12-TONE IT DOWN:
I love it when modest local owners have a horse worthy enough to compete in a historical classic and the Preakness seems to attract at least one every year. Remember longshots Icabad Crane, Magic Weisner? But I’m afraid that I prefer my Maryland horses to have won or made a winning-type performance in Pimlico’s traditional Preakness prep, the Federico Tesio. Tone It Down set a moderate pace and tired to finish third behind Miners Escapade, who’s skipped the Triple Crown’s middle jewel. Rather than try matching strides early with the likes of Big Drama and Rachel Alexandra, the connections have decided he try off the pace tactics today. In either case, his performance figures are too slow.
From an Equiform figures’ perspective, the 79½ final figure she earned winning the Kentucky Oaks without urging was the same figure earned by the Derby winner the following day. But unlike Mine That Bird, Rachel’s figure represented an incremental move forward--not the big leap taken by the Derby winner-- making her less likely to regress. She receives a *five-pound weight concession from the colts at today’s mile and three-sixteenths journey which projects her to be, by definition, the “fastest horse” in the race. However, it is unknown how she will handle much, much tougher rivals from a class, final-figure and pace-figure perspective. A talent edge is the great equalizer but is no guarantor of success. No horse has won the Preakness from post 13 and fillies are 4-for-52, none in 85 years. This is what academicians call an epistemological dichotomy. I call it a use-her and lose-her proposition.
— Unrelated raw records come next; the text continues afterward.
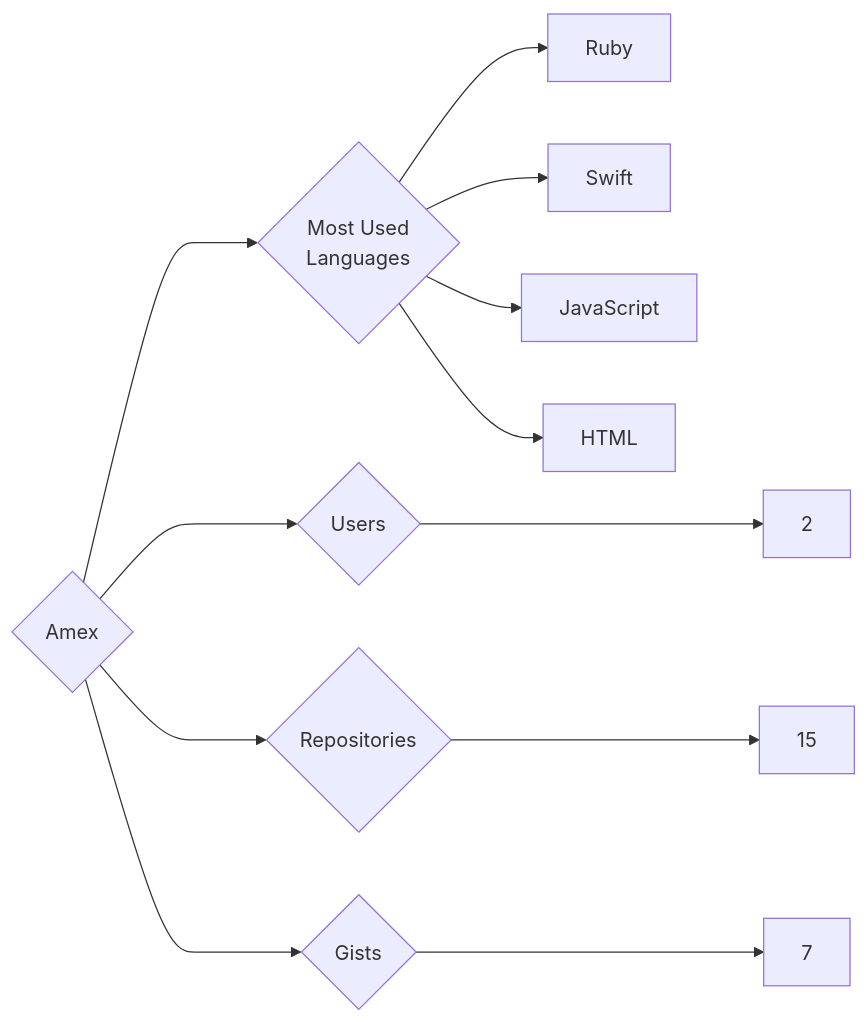
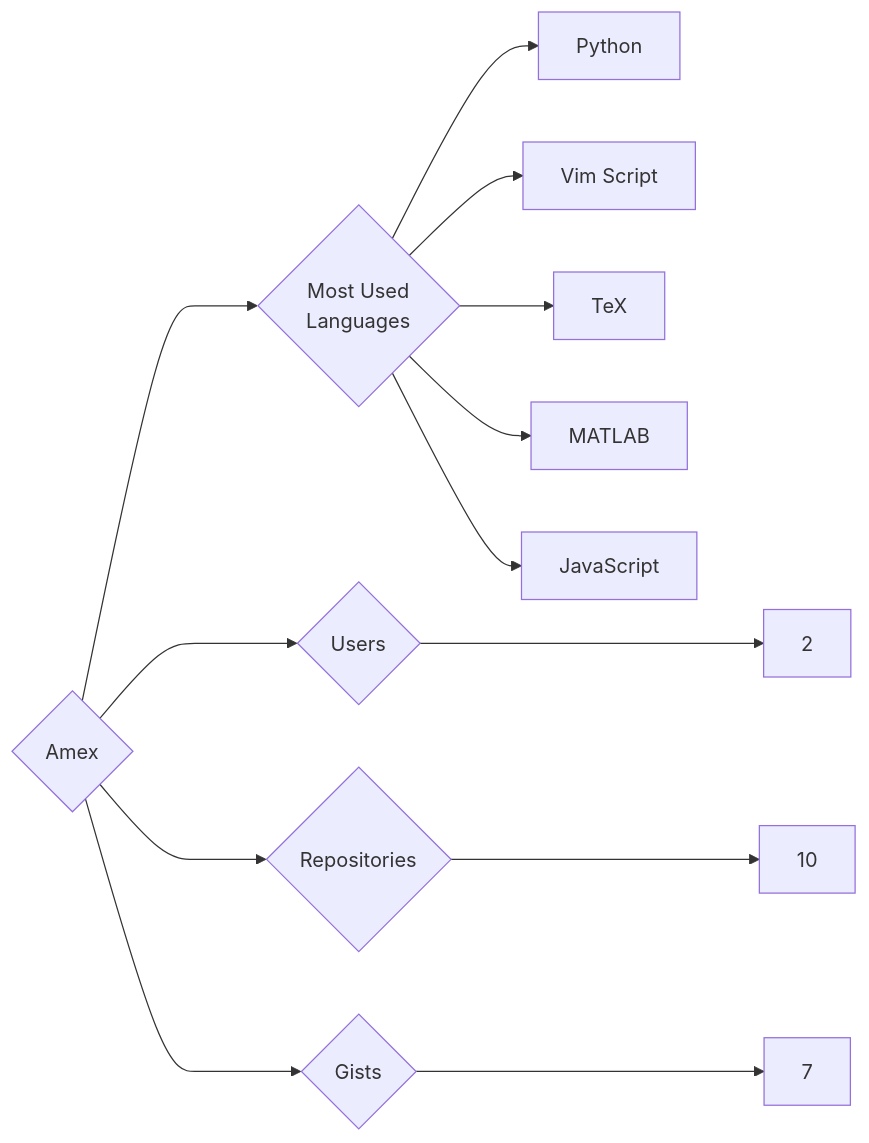
The diagram in targets/Amex/README.md (trickest/insiders), drawn with Mermaid before and after one commit. The commit also changed 688 other files, not shown here.

````diff
--- a/targets/Amex/README.md
+++ b/targets/Amex/README.md
@@ -3,12 +3,13 @@
 ```mermaid
 graph LR
 COMPANY_NAME{Amex}
 COMPANY_NAME ---> U{Users} ---> UN[2]
-COMPANY_NAME ---> R{Repositories} ---> RN[15]
+COMPANY_NAME ---> R{Repositories} ---> RN[10]
 COMPANY_NAME ---> G{Gists} ---> GN[7]
 COMPANY_NAME ---> ML{Most Used<br>Languages}
-ML --> Ruby[Ruby]
-ML --> Swift[Swift]
+ML --> Python[Python]
+ML --> Vim_Script[Vim Script]
+ML --> TeX[TeX]
+ML --> MATLAB[MATLAB]
 ML --> JavaScript[JavaScript]
-ML --> HTML[HTML]
 ```
````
Tomorrow: Final selections and constructing a winning exotics strategy.
Written by John Pricci